Delta Airlines was the trailblazer when it installed sliding doors on its Delta One business class suites in 2016. Qatar Airways followed with sliding doors for its QSuites in 2017, and other airlines sat up and took notice when Qatar won the Skytrax Airline of the Year award for 2017. Etihad jumped on the bandwagon and so did British Airways with their Club World Suites, and that's a relief.
A business class cabin with doors means every seat has direct aisle access, most likely in a 1-2-1 configuration. Some BA aircraft still have a 2-4-2 arrangement in business class with alternate seats backward-facing, the so-called yin-yang formation. That avoids clambering over a neighbour to get to the aisle, but it's sub-par in every other way.
Air France has become the latest to introduce business class seats with sliding doors on some of its long-haul flights. Starting from September, Air France will offer business-class travellers a sliding door on its handsome new cabin aboard its B777-300s, initially on its Paris-New York service, to be followed by the rest of its B777-300 fleet.
Qantas, however, has gone door-free with the Qantas Business Suite, now standard aboard the airline's Boeing 787 Dreamliners and the recently refurbished Airbu A380s flying between Sydney and Los Angeles, and soon to be operating between Sydney and London via Singapore. Nor do Emirates and Singapore Airlines offer doors in business class, and that's a surprise for these class-leading airlines, especially since they offer middle seats which can be converted to a double bed for couples. Who wants to snuggle in with their bestie without some sort of sidewall?

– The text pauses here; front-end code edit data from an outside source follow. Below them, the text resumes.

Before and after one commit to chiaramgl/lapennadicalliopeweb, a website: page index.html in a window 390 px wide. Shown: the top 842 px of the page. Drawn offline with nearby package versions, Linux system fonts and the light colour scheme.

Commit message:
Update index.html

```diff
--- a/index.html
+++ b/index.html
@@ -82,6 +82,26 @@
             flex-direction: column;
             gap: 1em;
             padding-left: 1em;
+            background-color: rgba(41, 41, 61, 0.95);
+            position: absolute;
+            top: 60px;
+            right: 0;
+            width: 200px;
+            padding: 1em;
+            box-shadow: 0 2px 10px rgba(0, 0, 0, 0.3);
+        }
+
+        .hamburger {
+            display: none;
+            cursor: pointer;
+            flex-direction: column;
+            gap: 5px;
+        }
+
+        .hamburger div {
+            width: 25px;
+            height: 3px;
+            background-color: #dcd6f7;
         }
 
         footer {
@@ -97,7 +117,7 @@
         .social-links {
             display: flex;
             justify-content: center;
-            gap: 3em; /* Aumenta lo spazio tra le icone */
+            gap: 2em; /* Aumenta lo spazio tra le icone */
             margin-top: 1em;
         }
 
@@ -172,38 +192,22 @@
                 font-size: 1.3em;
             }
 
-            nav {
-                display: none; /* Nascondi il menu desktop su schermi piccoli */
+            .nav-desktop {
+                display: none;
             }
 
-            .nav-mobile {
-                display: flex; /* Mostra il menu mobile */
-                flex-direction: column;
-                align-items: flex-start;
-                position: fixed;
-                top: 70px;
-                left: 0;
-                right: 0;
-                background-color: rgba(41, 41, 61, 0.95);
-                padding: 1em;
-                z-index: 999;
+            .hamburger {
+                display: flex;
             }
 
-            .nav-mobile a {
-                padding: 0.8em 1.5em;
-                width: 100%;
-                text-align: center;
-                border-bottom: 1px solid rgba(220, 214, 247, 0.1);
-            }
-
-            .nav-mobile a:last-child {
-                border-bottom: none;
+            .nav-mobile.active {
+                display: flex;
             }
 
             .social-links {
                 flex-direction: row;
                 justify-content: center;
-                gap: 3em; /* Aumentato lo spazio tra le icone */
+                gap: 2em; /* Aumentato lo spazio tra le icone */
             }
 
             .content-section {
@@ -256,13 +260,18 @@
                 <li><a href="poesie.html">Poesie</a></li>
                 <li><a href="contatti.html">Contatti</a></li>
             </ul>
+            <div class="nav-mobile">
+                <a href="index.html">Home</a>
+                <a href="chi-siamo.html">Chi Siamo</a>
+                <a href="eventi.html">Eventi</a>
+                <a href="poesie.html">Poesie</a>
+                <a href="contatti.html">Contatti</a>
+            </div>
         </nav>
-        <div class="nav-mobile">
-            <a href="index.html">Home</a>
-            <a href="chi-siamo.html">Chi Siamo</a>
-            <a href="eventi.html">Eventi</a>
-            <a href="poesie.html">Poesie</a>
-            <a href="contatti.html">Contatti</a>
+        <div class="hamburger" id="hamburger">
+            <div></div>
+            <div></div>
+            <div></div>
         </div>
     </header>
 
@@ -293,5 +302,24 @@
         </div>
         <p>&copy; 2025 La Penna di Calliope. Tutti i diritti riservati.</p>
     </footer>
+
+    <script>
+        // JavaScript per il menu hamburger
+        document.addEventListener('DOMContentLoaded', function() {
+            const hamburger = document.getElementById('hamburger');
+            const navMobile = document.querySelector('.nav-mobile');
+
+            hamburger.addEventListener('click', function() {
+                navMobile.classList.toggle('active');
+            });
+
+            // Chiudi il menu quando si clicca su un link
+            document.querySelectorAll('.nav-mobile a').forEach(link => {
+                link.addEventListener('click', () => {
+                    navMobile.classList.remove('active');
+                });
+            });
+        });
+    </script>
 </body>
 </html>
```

The sliding door is another example of the incremental changes that trickle down from first class to business. It was in 2007 that Singapore Airlines became the first to install sliding doors on its first-class suites. Emirates, Etihad and Asiana followed. Most of these doors are floor-to-ceiling, creating luxurious private enclaves for the airlines' pampered first-class travellers. For the airlines, it's a great way to offer an enhanced product, without doing too much at all. A door takes up no more real estate, which is an airline's most valuable commodity, yet it gives the perception of a superior product – win, and win again.

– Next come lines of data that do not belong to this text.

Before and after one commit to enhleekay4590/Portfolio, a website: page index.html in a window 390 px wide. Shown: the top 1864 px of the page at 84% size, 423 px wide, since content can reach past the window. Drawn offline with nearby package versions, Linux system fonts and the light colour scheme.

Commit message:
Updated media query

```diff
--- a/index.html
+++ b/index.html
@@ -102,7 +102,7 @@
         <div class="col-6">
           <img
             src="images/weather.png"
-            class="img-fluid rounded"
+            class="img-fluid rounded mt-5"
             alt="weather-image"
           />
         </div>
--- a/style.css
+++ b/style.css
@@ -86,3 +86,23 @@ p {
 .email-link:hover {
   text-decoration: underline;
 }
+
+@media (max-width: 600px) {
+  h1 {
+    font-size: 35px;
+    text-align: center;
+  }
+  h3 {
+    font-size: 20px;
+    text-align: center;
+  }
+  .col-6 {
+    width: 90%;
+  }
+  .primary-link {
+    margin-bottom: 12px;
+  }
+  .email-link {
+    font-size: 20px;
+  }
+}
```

Why a door?
A door is all about privacy. If you're hammering away on a laptop, the closed door means fewer distractions. If a neighbour wants to rock along with Machine Gun Kelly, make mirthful snorting noises while watching The Hangover or go gamer on their screen like a caffeinated woodpecker, a door is a good thing.
If there are kids in the cabin who are not enjoying the flight and letting the world know about it, the door provides a small buffer, or possibly lets you stew in isolation.
A door means another layer of protection in these virus-phobic times, and when my butter-poached salmon comes along, I can eat like a wolf without worry. Time to sleep? Close the door and you've got a cocoon-like nest. Women travelling solo especially appreciate the extra layer of privacy a sliding door provides.
And why not?
Everyone likes a little more privacy, right? Well not quite it seems. Some passengers have complained of feeling claustrophobic with the door closed, while other critics question what passengers might get up to when the doors are closed (probably not too much since the door only comes up to about chest high so hanky-panky of any stripe is going to attract attention).
End of the day, it's optional. If you don't like a door that closes, fine, keep it open. Once the novelty wears off, several readers report they leave the door open except when sleeping. It's more sociable, more convivial – but they still prefer to fly with a carrier that offers a business class seat with a door. Several comments suggest once you've tried it, flying without a door feels like a downgrade.